PROBLEM REQUIREMENTS: Where a picture appears, leave it out, and print the rest of the records as they are.

DATA:
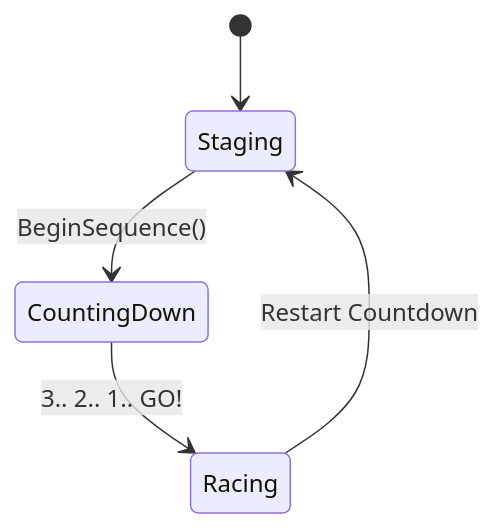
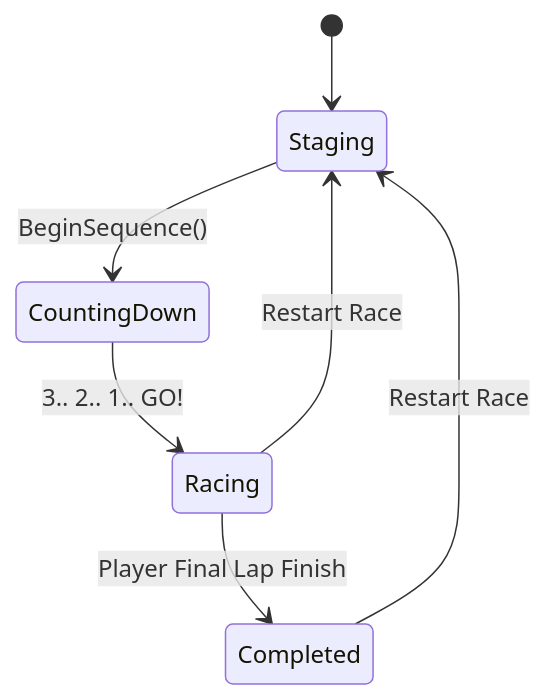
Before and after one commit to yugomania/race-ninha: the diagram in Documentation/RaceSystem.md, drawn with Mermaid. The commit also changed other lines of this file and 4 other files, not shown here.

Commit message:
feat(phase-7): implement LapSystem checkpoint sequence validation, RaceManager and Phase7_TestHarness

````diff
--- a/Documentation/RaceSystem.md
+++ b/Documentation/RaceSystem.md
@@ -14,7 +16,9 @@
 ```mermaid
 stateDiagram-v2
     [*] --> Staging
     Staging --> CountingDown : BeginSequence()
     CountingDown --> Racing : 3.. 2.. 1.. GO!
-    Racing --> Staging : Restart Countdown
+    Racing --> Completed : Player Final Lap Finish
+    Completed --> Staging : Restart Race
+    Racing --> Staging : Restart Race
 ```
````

SOLUTION FOR THIS TASK:
Before and after one commit to yugomania/race-ninha: the diagram in Documentation/RaceSystem.md, drawn with Mermaid. The commit also changed other lines of this file and 4 other files, not shown here.

Commit message:
feat(phase-7): implement LapSystem checkpoint sequence validation, RaceManager and Phase7_TestHarness

````diff
--- a/Documentation/RaceSystem.md
+++ b/Documentation/RaceSystem.md
@@ -14,7 +16,9 @@
 ```mermaid
 stateDiagram-v2
     [*] --> Staging
     Staging --> CountingDown : BeginSequence()
     CountingDown --> Racing : 3.. 2.. 1.. GO!
-    Racing --> Staging : Restart Countdown
+    Racing --> Completed : Player Final Lap Finish
+    Completed --> Staging : Restart Race
+    Racing --> Staging : Restart Race
 ```
````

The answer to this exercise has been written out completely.